Bogle adopted his sense of purpose after that career failure at Wellington. Ever since then, he's been devoted to the idea of the long-term success of individual investors, sometimes in moves others would find crazy.
In 1991 he turned down a chance for Vanguard to own the first ETF. Its inventor, Nathan Most, came to Vanguard before taking the concept to State Street, but Bogle rejected him immediately.
"Guess how many people I consulted on that decision?" he asked. "One. Me."
Bogle's view was that because ETFs can be traded throughout the day, they would encourage individual investors to trade.

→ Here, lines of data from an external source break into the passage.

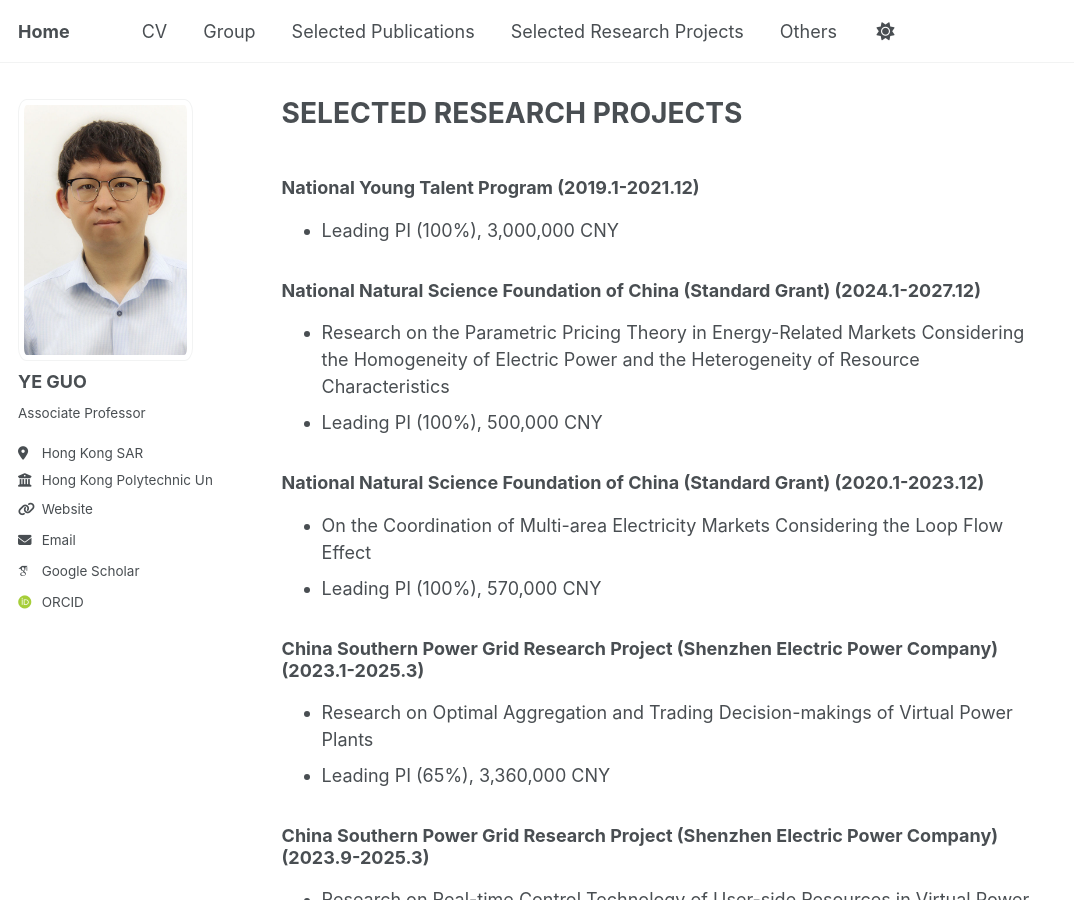
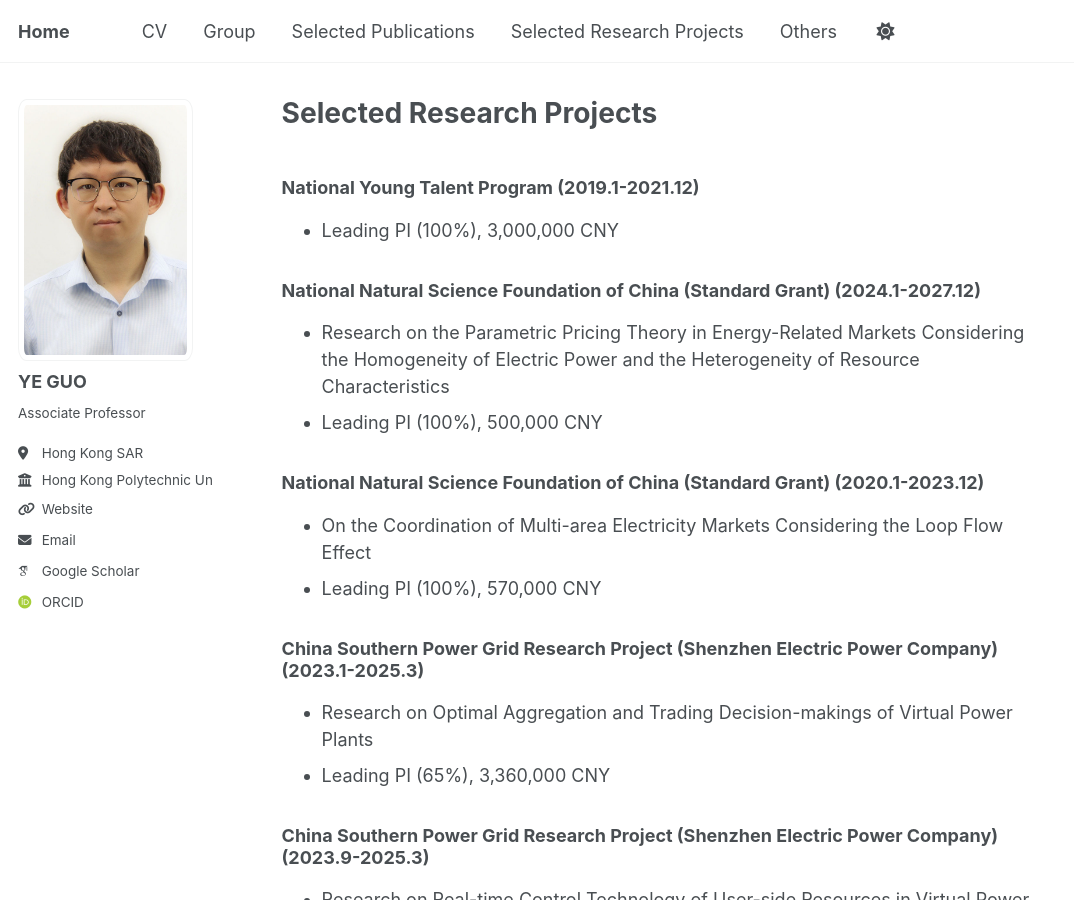
Before and after one commit to ye-guo/ye-guo.github.io, a Jekyll site: the page built from _pages/projects.md, in a window 1280 px wide and 900 px high. Shown: the whole window, without its empty margins (0-1074 px from the left). Built offline with Jekyll 4.4.1, drawn with Linux system fonts in a browser that asks for light colours; some web fonts are replaced; a script that is not in the unit is left out.

```diff
--- a/_pages/projects.md
+++ b/_pages/projects.md
@@ -1,6 +1,6 @@
 ---
 permalink: /projects/
-title: "SELECTED RESEARCH PROJECTS"
+title: "Selected Research Projects"
 author_profile: true
 redirect_from:
   - /md/
```
Also changed, not shown: _pages/cv_short.md (+0 -1 lines), _pages/publication_md.md (+1 -1 lines).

Trading too frequently is one of the biggest pitfalls of individual investing, because trading increases costs and the risk that investors will trade overconfidently or in a panic.

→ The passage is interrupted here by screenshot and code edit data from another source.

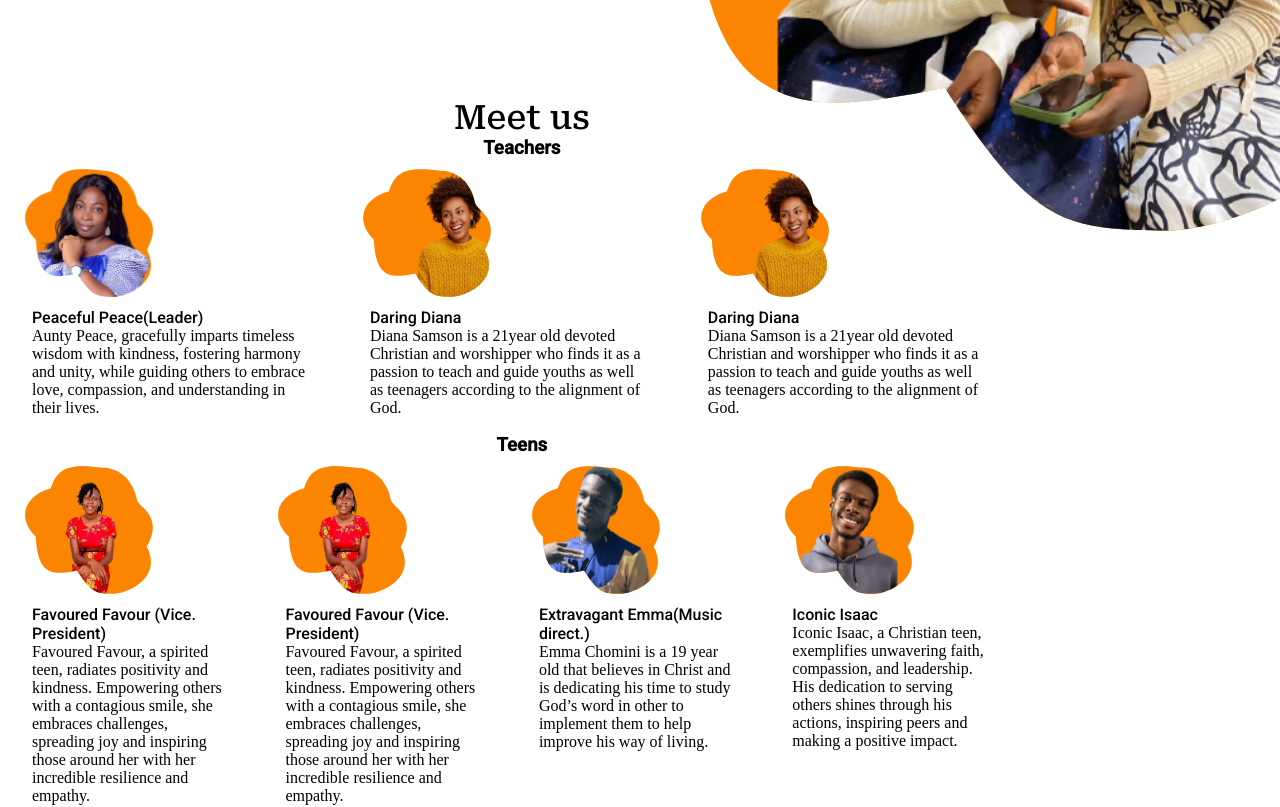
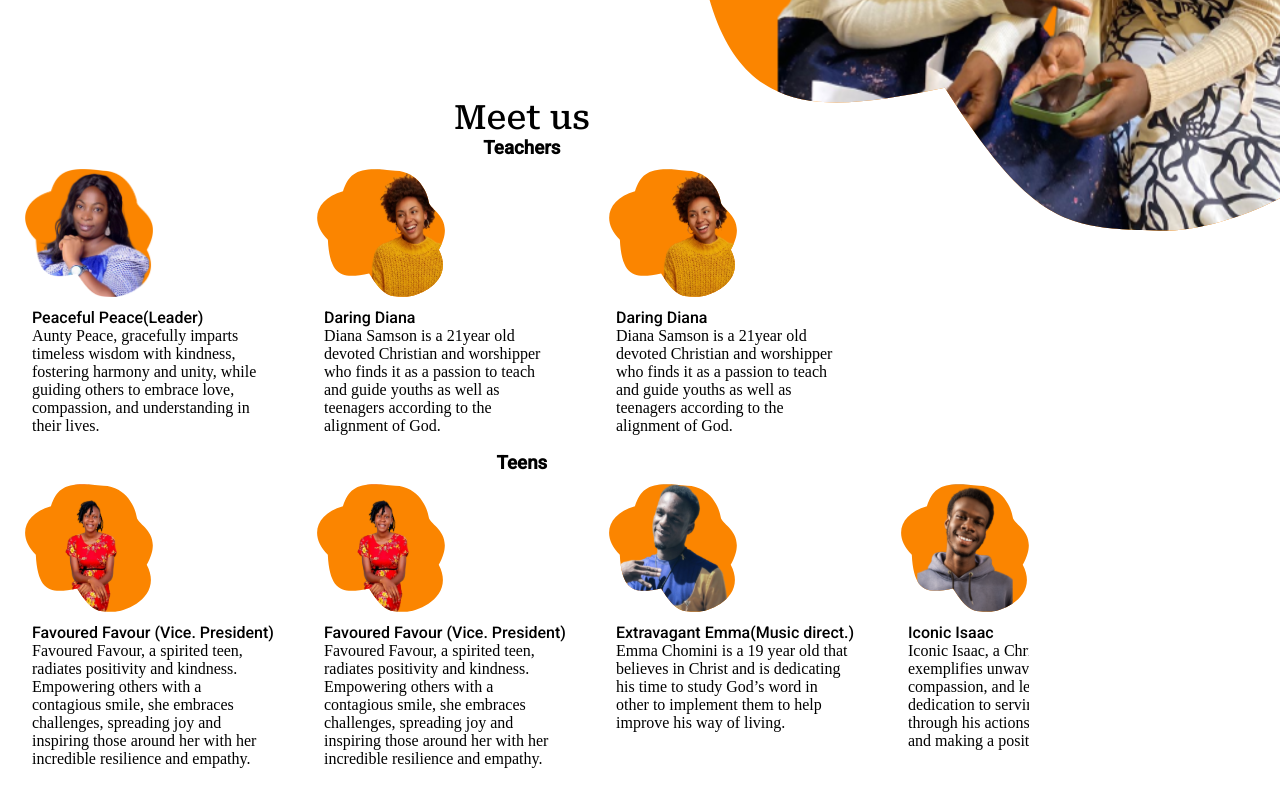
Before and after one commit to tosxin-456/Bethel-Teens, a React (Vite) app: page /aboutUs in a window 1280 px wide. Shown: the part 420-1227 px from the top of the page. Built offline with nearby package versions, Linux system fonts and the light colour scheme.

Commit message:
worked on the about us for teachers and teens

```diff
--- a/src/App.css
+++ b/src/App.css
@@ -7,7 +7,7 @@
   margin: 0;
   top: 0;
   left: 0;
-  overflow-x: hidden;
+  /* overflow-x: hidden; */
 }
 body{
  width: 99vw;
@@ -147,25 +147,26 @@ section{
   margin: auto;
 }
 .allUsers{
-  /* background-color: #000000; */
   margin-bottom: 20px;
-
-  /* margin-top: 20px; */
   width: 100%;
+}
+section .Teens{
+  overflow-x: auto;
+  width: fit-content;
+}
+section .Teachers{
+  overflow-x: auto;
+  width: fit-content;
+}
+ .Teachers{
+  display: flex;
 }
 .Teens{
   display: flex;
 }
 .teacherProfile{
   margin: 10px;
-}
-section{
-  overflow-y: auto;
-  /* background-color: #000000; */
-}
-.allUsers{
-  margin-left: 0px;
-  /* background-color: #FB8500; */
+  width: 17rem;
 }
 .textAboutTeacher{
   padding: 7px;
@@ -173,9 +174,6 @@ section{
 .teacherProfile div{
   margin: auto;
   /* width: 35rem; */
-}
-.teacherProfile{
-  width: fit-content;
 }
 .teacherProfile img{
   height: 8rem;
@@ -336,6 +334,7 @@ button:hover{
   margin-left:auto ;
 }
 
+
 @keyframes logo-spin {
   from {
     transform: rotate(0deg);
@@ -369,13 +368,10 @@ button:hover{
   }
 }
  @media screen and (max-width:800px) {
- *{
-  overflow-x: hidden;
- }
  section{
   overflow: auto;
   height: 25rem;
-  width: 95%;
+  width: fit-content;
 }
  .Teachers{
   display: flex;
```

Vanguard has embraced ETFs since Bogle's departure as CEO in 1999. Subsequent CEOs brought internal management skills to the job. "What they haven't done is change the company's culture," Malkiel said.